Lisa here from Not Sew Selfish, with a review of the Refined Raglan from Winter Wear Designs. When you are sewing for yourself, it’s always good to be aware of the body shape that the designer designs for - and they are all different. One of my favourite things about sewing a Winter Wear Designs pattern for myself is that Suzanne designs for someone very close to my body shape - this is one of the few times when I see my proportions represented exactly in a single size on the chart, which is very rare! If you’re a pear or an hourglass shape, you’ll find it will be easy to get the right fit with this one. If you’re not, don’t be put off - you’ll see Marnie (who has a very different body size and shape to me) has also made herself a gorgeous top with this pattern here - she has added an inch of length through the waist, because she is taller than the pattern states it is drafted for - but otherwise didn’t need any adjustments. The style is fairly forgiving in fit, so a great starting point if you want to sew for yourself. It also includes a couple of really good pages on how to get a great fit for different body shapes, which makes it very easy to do some basic adjustments to get the right fit for you.

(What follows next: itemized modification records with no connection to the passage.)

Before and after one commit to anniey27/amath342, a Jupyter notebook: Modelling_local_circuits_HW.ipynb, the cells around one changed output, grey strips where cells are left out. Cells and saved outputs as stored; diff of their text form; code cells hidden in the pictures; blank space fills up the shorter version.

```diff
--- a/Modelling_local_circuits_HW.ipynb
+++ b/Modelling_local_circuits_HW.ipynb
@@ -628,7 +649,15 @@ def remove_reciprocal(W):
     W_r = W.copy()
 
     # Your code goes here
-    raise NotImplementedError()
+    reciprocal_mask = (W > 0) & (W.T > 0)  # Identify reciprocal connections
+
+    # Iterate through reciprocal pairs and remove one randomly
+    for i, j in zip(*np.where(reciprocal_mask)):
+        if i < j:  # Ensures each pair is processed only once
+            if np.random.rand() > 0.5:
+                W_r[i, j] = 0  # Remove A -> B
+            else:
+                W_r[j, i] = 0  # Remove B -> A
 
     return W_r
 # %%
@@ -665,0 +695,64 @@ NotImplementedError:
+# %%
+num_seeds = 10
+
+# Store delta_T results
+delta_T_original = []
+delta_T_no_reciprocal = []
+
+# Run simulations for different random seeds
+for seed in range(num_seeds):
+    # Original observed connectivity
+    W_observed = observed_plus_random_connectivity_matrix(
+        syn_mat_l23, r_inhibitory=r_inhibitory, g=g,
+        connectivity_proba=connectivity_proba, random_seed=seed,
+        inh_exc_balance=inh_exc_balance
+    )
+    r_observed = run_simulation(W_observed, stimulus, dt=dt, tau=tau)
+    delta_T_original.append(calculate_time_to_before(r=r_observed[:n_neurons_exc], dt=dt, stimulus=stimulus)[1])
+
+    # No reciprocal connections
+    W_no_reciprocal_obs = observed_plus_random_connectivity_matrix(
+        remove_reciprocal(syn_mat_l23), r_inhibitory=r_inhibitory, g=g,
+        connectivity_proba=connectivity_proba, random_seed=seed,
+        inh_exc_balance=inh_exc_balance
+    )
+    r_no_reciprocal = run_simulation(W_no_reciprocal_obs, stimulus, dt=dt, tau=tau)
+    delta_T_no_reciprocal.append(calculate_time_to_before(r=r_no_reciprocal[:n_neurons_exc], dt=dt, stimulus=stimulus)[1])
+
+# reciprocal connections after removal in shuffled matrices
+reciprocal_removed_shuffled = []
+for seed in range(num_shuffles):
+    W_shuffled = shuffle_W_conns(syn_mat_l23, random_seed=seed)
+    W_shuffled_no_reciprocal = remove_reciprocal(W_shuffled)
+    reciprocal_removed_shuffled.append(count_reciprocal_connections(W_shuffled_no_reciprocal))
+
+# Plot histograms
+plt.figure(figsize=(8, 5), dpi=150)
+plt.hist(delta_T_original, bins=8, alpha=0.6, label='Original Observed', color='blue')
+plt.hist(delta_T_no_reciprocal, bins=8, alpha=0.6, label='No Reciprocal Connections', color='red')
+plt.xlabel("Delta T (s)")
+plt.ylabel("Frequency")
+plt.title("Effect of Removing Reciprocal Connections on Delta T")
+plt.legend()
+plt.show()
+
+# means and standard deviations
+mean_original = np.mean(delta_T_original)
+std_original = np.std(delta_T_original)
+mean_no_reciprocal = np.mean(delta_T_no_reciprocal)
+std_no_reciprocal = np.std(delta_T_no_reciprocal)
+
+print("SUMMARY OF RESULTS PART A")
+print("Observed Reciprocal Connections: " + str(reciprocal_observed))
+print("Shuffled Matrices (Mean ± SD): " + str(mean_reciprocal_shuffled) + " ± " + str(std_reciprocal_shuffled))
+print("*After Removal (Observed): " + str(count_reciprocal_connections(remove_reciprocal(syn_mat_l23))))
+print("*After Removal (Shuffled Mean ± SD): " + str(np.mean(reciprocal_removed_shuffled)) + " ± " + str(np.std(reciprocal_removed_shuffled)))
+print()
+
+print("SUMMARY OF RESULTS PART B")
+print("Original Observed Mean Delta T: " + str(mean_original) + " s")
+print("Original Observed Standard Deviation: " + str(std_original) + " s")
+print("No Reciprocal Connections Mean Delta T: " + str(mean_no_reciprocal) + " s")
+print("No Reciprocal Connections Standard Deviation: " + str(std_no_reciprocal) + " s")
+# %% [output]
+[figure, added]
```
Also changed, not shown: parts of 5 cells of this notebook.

This pattern is a raglan top designed for wovens. No zippers, no fasteners, no easing the sleeve into the armscye. What’s not to love? It’s very straightforward, and the basic option is certainly something a beginner could make. The only thing even remotely tricky here is working with bias around the neck, but the instructions and diagrams are clear, and there are three different options/techniques provided so you can work with what is most comfortable for you, or suitable for your fabric choice. If you’re an adventurous beginner, the open front option is not too hard either - just have a practice at that v-neck turn on some scraps first.

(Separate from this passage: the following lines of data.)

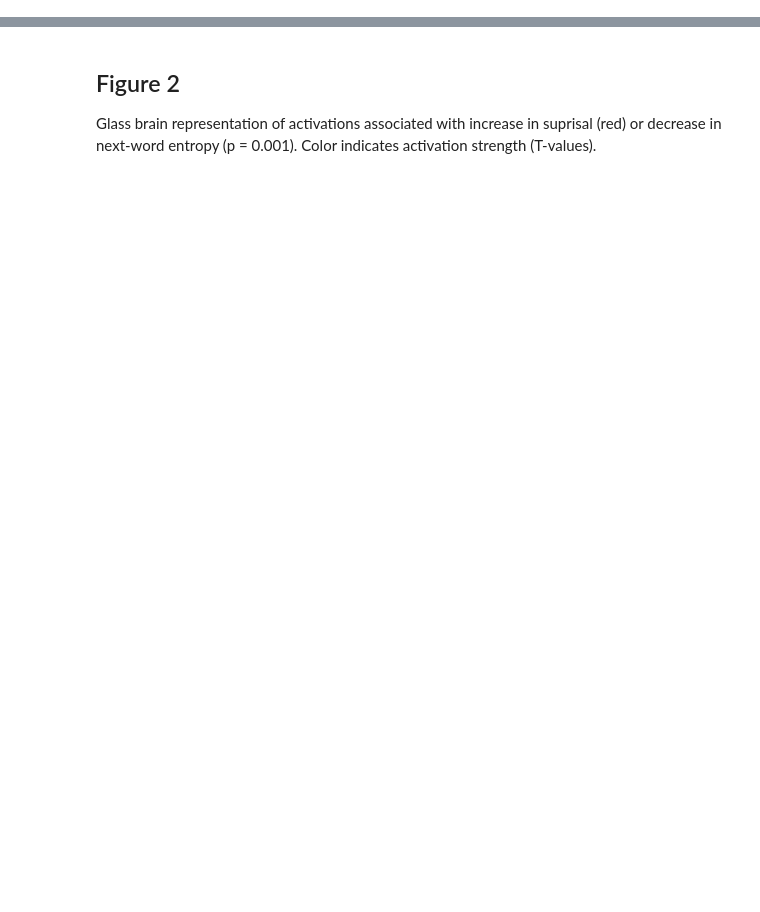
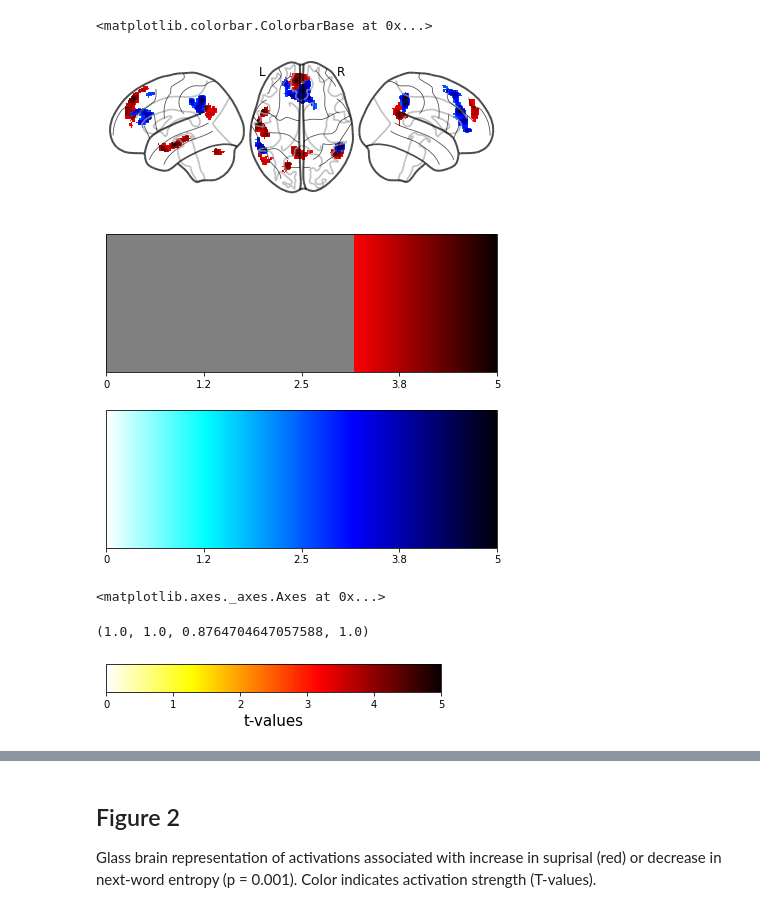
Before and after one commit to xavfunk/gesture-processing-figures, a Jupyter notebook: figure2.ipynb, the cells around one changed output, grey strips where cells are left out. Drawn from its saved outputs; the diff is of its cells as text; code cells hidden in the pictures; blank space fills up the shorter version.

```diff
--- a/figure2.ipynb
+++ b/figure2.ipynb
@@ -43,0 +51,49 @@ AttributeError: 'LZRProjector' object has no attribute 'legend'
+# %%
+# setting up subplot structures
+fig = plt.figure(figsize = (7,9))
+
+# gridspec tool
+gs = fig.add_gridspec(3, 1, hspace = 0.28, wspace = 0.1, height_ratios = (1, 1, 1))
+#gs.set_height_ratios(5,1)
+
+# 5 axes
+ax1 = fig.add_subplot(gs[0, :]) # frames
+ax4 = fig.add_subplot(gs[1, :]) # entropy distribution histogram
+ax5 = fig.add_subplot(gs[2, :]) # surprisal distribution histogram
+
+display = plotting.plot_glass_brain(surprisal_main, display_mode = 'lzr', axes = ax1)#, colorbar = True, threshold = 3.2)
+display.add_overlay(entropy_main, cmap= plotting.cm.black_blue_r, vmin = 2)#, colorbar = True, threshold = 3.2)# vmin is really important to make the colors work properly
+ColorbarBase(
+            ax4, ticks=ticks, norm=norm,
+            orientation='horizontal', cmap=our_cmap, boundaries=bounds,
+            spacing='proportional', format='%.2g')
+
+ColorbarBase(
+            ax5, ticks=ticks, norm=norm,
+            orientation='horizontal', cmap=plotting.cm.black_blue_r, boundaries=bounds,
+            spacing='proportional', format='%.2g')
+# %% [output]
+<matplotlib.colorbar.ColorbarBase at 0x...>
+[figure, added]
+# %%
+display.axes['l'].ax
+# %% [output]
+<matplotlib.axes._axes.Axes at 0x...>
+# %%
+# make a colorbar
+fig, ax = plt.subplots(figsize=(6, 1))
+fig.subplots_adjust(bottom=0.5)
+
+cmap = plotting.cm.black_red_r
+norm = Normalize(vmin=0, vmax=5)
+
+cb1 = ColorbarBase(ax, cmap=cmap,
+                                norm=norm,
+                                orientation='horizontal',
+                  )
+cb1.set_label('t-values', size = 15)
+fig.show()
+print(cmap(8))
+# %% [output]
+(1.0, 1.0, 0.8764704647057588, 1.0)
+[figure, added]
```
Also changed, not shown: parts of 7 cells of this notebook, 12 other files.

The Refined Raglan gives you a great chance to get more adventurous with your fabric choice - even though it’s designed for wovens, put those quilting cottons back in your stash, and have a go with something with more drape for this one. There are a huge range of apparel fabrics you can choose from - lots suggested in the pattern - which means you can create lots of different looks. This top can work for summer or winter, day or night, boho or dressy - it’s all in the fabric choice. We’ve sewn up two quite different looks here with different fabrics and pattern options. Mine is a boho look in cheese cloth with some added lace, and Marnie has sewn hers in cotton voile (with front and back cut on the bias) for a gorgeous summer top.
This pattern can be made with short, ¾ or long sleeves, and has a scoop neckline with optional open front (which I’ve used on my white boho top here). It has a curved hem with optional vented hem, and also a pintuck option to add a detailed feature to the front. I’ve added my own embellishments with two strips of guipure lace trim sewn to the centre front, and the hems of the long sleeves. I used the full length sleeves here and then added the lace trim, intending for it to end up hitting past my wrist like this. There are so many ways to create your own look with this pattern - it’s a great basic canvas to get creative with. This is so quick and easy to sew up… I’m off to see what else I have in my stash now to make another one or five!